“So much credit goes to UNC Lineberger,” Steiner said. “When we first approached Dr. Gold and Dr. Rosenstein, they really embraced the idea from the beginning — that there was a lot that could be done to better support this population of patients. They were just excited to be able to figure this out with us and really open and committed to making things better.”
“Shelley, Don and Stuart have been huge advocates and great thought partners and planners with us,” Lux said. “We’re really lucky to have them in the leadership roles that they’re in.”
“That culture of support has been critical,” Smitherman said. “That got Lauren off to such a solid start that has continued to grow over the past five years.”
An eye toward the future, staying true to Sophie
As the AYA program approaches its five-year anniversary, Lux and Smitherman feel they are moving on from the start-up phase to becoming a larger organization. A process that has felt like “building the plane as we fly it” at times has now led to new services such as the development of an AYA advisory council, which allows patients to speak directly about their needs, as well as a survivorship clinic that provides support after treatments have ended.
“I think we’d really like to refine what we do and make it more efficient and effective,” Lux said. “Close to 500 new 13- to 39-year-olds are diagnosed and treated at UNC every year, so that’s a lot of people to try and meet. Trying to figure out how best to do that is something we’re really interested in.”
Expanding the program beyond Chapel Hill is also a priority and has become even more critical due to restrictions caused by the COVID-19 pandemic. That means offering support not only to patients across the state, but also helping educate providers who will be caring for them.
“It all goes back to what the patients are telling us they need through this process to maintain as much of their lives as possible,” Smitherman said.
Ultimately, the drive forward for the program persists as it always has from the spark provided by Sophie and the Steiner family.
“Niklaus and Lucy are one in a million, one in 10 million,” Lux said. “They are so smart and thoughtful, and the community that they’ve built is because of who they are, and who Sophie was, and who their daughters Elsa and Annabel are.
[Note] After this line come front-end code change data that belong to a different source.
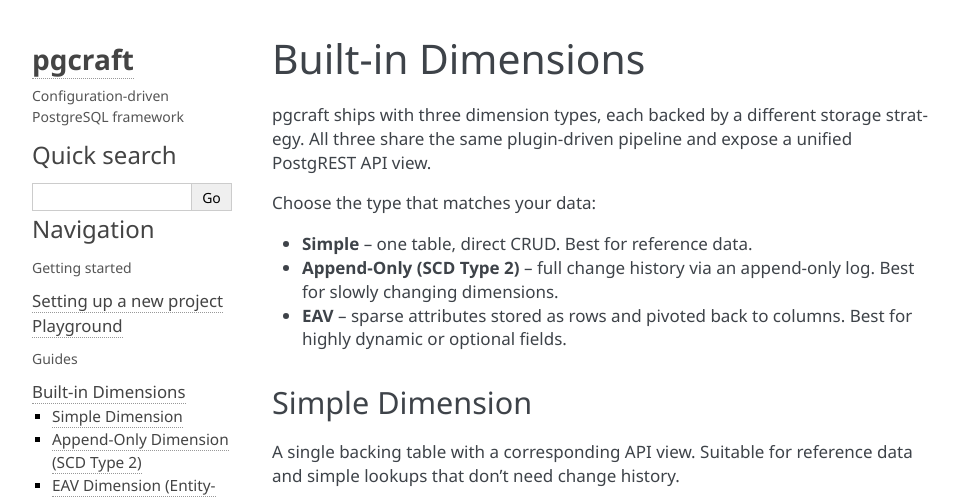
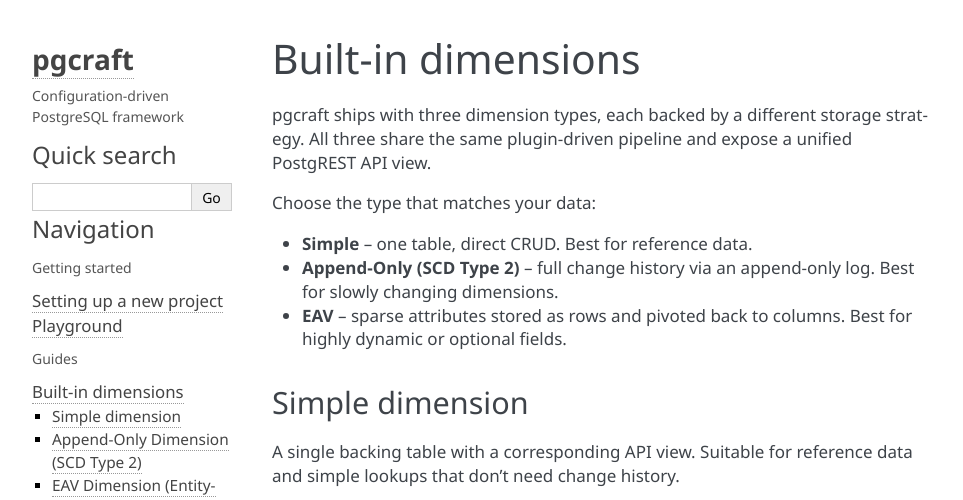
Before and after one commit to roddarjohn/cave, a Sphinx documentation site: the page built from docs/dimensions.rst, in a window 1280 px wide and 900 px high. Shown: the top 500 px of the window, without its empty margins (148-1111 px from the left). Built offline with Sphinx 7.4.7, drawn with Linux system fonts in a browser that asks for light colours.

```diff
--- a/docs/dimensions.rst
+++ b/docs/dimensions.rst
@@ -1,4 +1,4 @@
-Built-in Dimensions
+Built-in dimensions
 ===================
 
 pgcraft ships with three dimension types, each backed by a different
@@ -14,7 +14,7 @@
   columns.  Best for highly dynamic or optional fields.
 
 
-Simple Dimension
+Simple dimension
 ----------------
 
 A single backing table with a corresponding API view.  Suitable
```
“They have taken what is arguably the hardest thing anyone could ever deal with and turned it into something incredible. They put so much trust and faith in us, and that’s a huge gift, and it’s really special. We try to honor that.”